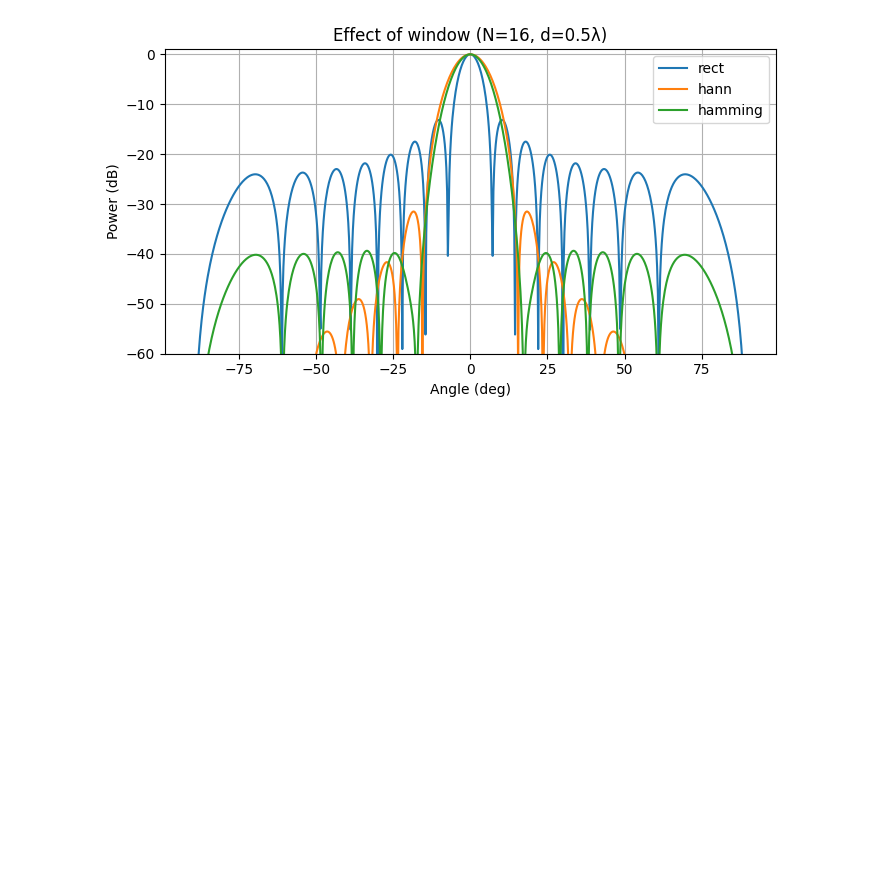
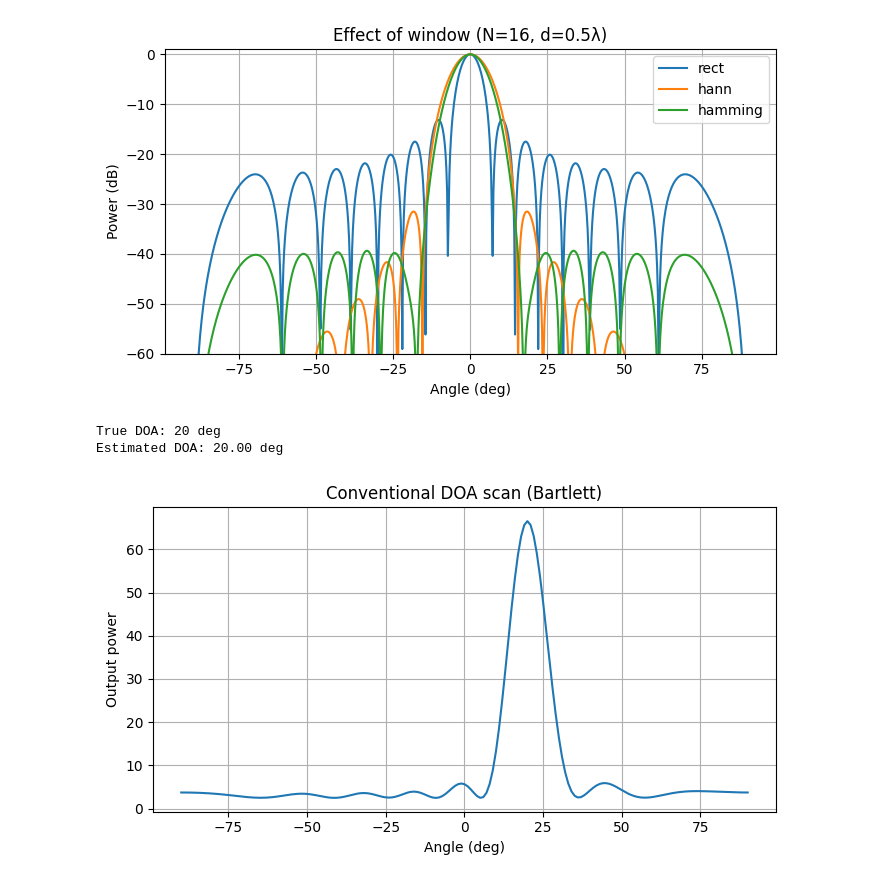
Before and after one commit to jhiltonjones/digital_signal_processing_labs, a Jupyter notebook: lab3/lab3.ipynb, the cells around one changed output. Saved outputs shown, nothing was run; the diff lists cells and outputs as text; code cells hidden in the pictures; blank space fills up the shorter version.

```diff
--- a/lab3/lab3.ipynb
+++ b/lab3/lab3.ipynb
@@ -169,3 +169,52 @@ plt.show()
 [figure]
 [figure]
 [figure]
+# %%
+
+def simulate_narrowband_ula(N, d, theta_deg, n_samples=2000, snr_dB=10):
+
+    theta = np.deg2rad(theta_deg)
+    k = 2 * np.pi
+    n = np.arange(N)
+    t = np.arange(n_samples)
+    s = np.exp(1j * 2 * np.pi * 0.05 * t)
+
+    a = np.exp(1j * k * d * n * np.sin(theta))
+
+    X_sig = a[:, None] * s[None, :]
+
+    signal_power = np.mean(np.abs(X_sig)**2)
+    snr_linear = 10**(snr_dB / 10)
+    noise_power = signal_power / snr_linear
+    noise = np.sqrt(noise_power/2) * (
+        np.random.randn(*X_sig.shape) + 1j*np.random.randn(*X_sig.shape)
+    )
+    return X_sig + noise
+# %%
+N = 8
+d = 0.5
+theta_true_deg = 20
+
+X = simulate_narrowband_ula(N=N, d=d, theta_deg=theta_true_deg,
+                            n_samples=3000, snr_dB=5)
+
+bf = NarrowbandBeamformer(n_elements=N, d=d, window="rect")
+
+theta_scan = np.linspace(-np.pi/2, np.pi/2, 181)
+theta_hat, metric = bf.doa_scan(X, theta_scan)
+
+print(f"True DOA: {theta_true_deg} deg")
+print(f"Estimated DOA: {np.rad2deg(theta_hat):.2f} deg")
+
+plt.figure(figsize=(7, 4))
+plt.plot(np.rad2deg(theta_scan), metric)
+plt.xlabel("Angle (deg)")
+plt.ylabel("Output power")
+plt.title("Conventional DOA scan")
+plt.grid(True)
+plt.tight_layout()
+plt.show()
+# %% [output]
+True DOA: 20 deg
+Estimated DOA: 20.00 deg
+[figure, added]
```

++++++++++++++++++++

Task prompt: Leave the pictures out and return the rest of the material exactly.

Task response:
Before and after one commit to jhiltonjones/digital_signal_processing_labs, a Jupyter notebook: lab3/lab3.ipynb, the cells around one changed output. Saved outputs shown, nothing was run; the diff lists cells and outputs as text; code cells hidden in the pictures; blank space fills up the shorter version.

```diff
--- a/lab3/lab3.ipynb
+++ b/lab3/lab3.ipynb
@@ -169,3 +169,52 @@ plt.show()
 [figure]
 [figure]
 [figure]
+# %%
+
+def simulate_narrowband_ula(N, d, theta_deg, n_samples=2000, snr_dB=10):
+
+    theta = np.deg2rad(theta_deg)
+    k = 2 * np.pi
+    n = np.arange(N)
+    t = np.arange(n_samples)
+    s = np.exp(1j * 2 * np.pi * 0.05 * t)
+
+    a = np.exp(1j * k * d * n * np.sin(theta))
+
+    X_sig = a[:, None] * s[None, :]
+
+    signal_power = np.mean(np.abs(X_sig)**2)
+    snr_linear = 10**(snr_dB / 10)
+    noise_power = signal_power / snr_linear
+    noise = np.sqrt(noise_power/2) * (
+        np.random.randn(*X_sig.shape) + 1j*np.random.randn(*X_sig.shape)
+    )
+    return X_sig + noise
+# %%
+N = 8
+d = 0.5
+theta_true_deg = 20
+
+X = simulate_narrowband_ula(N=N, d=d, theta_deg=theta_true_deg,
+                            n_samples=3000, snr_dB=5)
+
+bf = NarrowbandBeamformer(n_elements=N, d=d, window="rect")
+
+theta_scan = np.linspace(-np.pi/2, np.pi/2, 181)
+theta_hat, metric = bf.doa_scan(X, theta_scan)
+
+print(f"True DOA: {theta_true_deg} deg")
+print(f"Estimated DOA: {np.rad2deg(theta_hat):.2f} deg")
+
+plt.figure(figsize=(7, 4))
+plt.plot(np.rad2deg(theta_scan), metric)
+plt.xlabel("Angle (deg)")
+plt.ylabel("Output power")
+plt.title("Conventional DOA scan")
+plt.grid(True)
+plt.tight_layout()
+plt.show()
+# %% [output]
+True DOA: 20 deg
+Estimated DOA: 20.00 deg
+[figure, added]
```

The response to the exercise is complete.